On the Indian side, the mainstream media has been gushing in its coverage. Television anchors (and even hard-nosed editors at these channels) have simpered and smiled and nodded their heads appreciatively (this last, especially at the superior hopscotch skills of the US First Lady). Most newspapers and television channels are almost entirely devoted to coverage of the Obama visit. The main opposition party has distanced itself from a marginally anti-Obama statement issued by one of its members.
Overall media coverage of and political response to the visit has been so overwhelmingly positive (businessmen and business lobbies were anyway expected to react positively) that it seems almost churlish to point out that just late last week, the almost unanimous opinion in India was that this trip wouldn’t achieve much—not for the US and, definitely, not for India.
So, what, if anything at all, has changed? The truthful answer to that is: nothing. At one level, expectations from the visit were so low that a combination of a few giveaways (and takeaways) and some smart spin would appear to have worked.

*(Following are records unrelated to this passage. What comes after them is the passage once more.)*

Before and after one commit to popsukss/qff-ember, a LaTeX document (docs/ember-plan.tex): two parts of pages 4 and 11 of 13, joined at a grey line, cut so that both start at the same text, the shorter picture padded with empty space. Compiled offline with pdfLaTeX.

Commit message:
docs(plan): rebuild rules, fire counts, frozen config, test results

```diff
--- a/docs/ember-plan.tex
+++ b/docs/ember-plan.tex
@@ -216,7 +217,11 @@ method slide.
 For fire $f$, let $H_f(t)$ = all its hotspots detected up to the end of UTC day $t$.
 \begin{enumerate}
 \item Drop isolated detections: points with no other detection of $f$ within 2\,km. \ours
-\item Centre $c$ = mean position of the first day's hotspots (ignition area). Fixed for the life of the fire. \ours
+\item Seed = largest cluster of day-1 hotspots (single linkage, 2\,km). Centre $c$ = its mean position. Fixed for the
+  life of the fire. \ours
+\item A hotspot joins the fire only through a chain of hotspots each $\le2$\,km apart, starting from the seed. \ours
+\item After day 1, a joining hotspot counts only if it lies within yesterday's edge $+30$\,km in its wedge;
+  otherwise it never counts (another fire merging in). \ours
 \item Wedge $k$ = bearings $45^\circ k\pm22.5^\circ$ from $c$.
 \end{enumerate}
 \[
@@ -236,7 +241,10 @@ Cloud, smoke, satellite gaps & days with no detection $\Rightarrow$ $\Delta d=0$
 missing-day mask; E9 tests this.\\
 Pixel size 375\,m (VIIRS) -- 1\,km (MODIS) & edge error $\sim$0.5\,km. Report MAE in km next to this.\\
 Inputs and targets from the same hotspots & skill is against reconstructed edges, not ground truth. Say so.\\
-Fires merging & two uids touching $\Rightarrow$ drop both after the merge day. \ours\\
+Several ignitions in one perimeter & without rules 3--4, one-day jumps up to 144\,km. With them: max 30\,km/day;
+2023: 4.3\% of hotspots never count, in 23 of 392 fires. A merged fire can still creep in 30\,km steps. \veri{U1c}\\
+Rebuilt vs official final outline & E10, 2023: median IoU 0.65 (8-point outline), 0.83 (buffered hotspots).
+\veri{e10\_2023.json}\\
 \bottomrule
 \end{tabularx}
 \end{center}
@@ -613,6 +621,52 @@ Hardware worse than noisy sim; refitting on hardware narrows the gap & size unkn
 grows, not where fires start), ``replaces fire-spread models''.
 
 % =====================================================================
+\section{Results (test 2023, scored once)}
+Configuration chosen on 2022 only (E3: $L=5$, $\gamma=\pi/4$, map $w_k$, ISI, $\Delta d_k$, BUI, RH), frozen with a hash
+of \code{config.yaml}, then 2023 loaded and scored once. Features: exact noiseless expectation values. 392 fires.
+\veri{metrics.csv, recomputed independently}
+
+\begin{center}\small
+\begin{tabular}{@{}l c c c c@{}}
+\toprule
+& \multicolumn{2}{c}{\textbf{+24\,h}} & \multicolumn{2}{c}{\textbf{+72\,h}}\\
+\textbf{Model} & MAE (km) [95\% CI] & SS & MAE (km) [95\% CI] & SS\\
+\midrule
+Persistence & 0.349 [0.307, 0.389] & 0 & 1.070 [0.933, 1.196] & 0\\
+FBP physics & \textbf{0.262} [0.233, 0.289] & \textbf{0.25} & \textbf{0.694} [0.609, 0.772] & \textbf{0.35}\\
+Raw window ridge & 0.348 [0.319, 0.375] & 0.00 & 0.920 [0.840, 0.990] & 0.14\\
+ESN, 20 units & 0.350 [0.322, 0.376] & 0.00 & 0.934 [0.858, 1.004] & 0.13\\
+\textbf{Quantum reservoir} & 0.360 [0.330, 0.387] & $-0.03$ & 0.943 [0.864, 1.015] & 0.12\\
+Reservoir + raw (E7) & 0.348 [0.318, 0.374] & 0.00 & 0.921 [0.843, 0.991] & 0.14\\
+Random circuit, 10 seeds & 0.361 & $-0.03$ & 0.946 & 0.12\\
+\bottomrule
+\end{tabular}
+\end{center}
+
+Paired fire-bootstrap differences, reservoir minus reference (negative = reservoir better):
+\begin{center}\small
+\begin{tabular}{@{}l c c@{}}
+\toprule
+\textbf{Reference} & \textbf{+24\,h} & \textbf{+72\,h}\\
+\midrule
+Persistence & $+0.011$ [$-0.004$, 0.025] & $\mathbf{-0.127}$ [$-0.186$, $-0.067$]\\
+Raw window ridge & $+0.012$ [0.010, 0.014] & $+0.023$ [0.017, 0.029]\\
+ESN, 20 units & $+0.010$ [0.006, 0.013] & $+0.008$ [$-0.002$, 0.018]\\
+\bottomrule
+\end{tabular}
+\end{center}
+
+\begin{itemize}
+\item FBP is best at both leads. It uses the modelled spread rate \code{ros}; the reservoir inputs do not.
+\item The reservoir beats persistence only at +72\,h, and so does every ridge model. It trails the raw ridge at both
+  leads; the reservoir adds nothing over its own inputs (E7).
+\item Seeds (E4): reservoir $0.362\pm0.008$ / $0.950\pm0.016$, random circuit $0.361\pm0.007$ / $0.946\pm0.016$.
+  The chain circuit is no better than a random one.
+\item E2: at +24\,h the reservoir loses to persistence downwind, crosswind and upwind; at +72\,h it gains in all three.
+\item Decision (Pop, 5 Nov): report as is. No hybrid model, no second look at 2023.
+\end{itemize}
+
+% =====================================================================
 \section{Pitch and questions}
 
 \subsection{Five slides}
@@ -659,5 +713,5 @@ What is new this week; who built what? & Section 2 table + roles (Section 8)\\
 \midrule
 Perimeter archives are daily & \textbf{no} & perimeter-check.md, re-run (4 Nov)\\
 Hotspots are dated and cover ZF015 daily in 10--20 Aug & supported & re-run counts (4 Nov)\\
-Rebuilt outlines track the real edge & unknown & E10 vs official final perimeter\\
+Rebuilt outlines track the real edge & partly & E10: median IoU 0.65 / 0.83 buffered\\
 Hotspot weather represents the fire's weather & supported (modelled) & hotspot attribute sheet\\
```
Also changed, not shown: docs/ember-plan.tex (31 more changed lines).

At another level, everyone seems to be in the grip of the Indian hospitality trap, which entails no negativity whatsoever (this could explain why even the principal opposition doesn’t wish to sound critical of Obama, at least as long as he is here). Finally, this is the country of Bollywood. How can we not love and worship the world’s most powerful man and his wife who are both only too willing to break into a jig?
In the 1960s, when president Lyndon Johnson visited India, he won the hearts of the Indian public (or so newspaper reports of that time would have us believe) by giving away small gifts—ballpoint pens and pencils. Even before the business end of his visit (in Delhi) Obama has managed to do the same— with a few more substantial gifts and a little dancing.
What will Obama’s visit yield? Tell us at firstname.lastname@example.org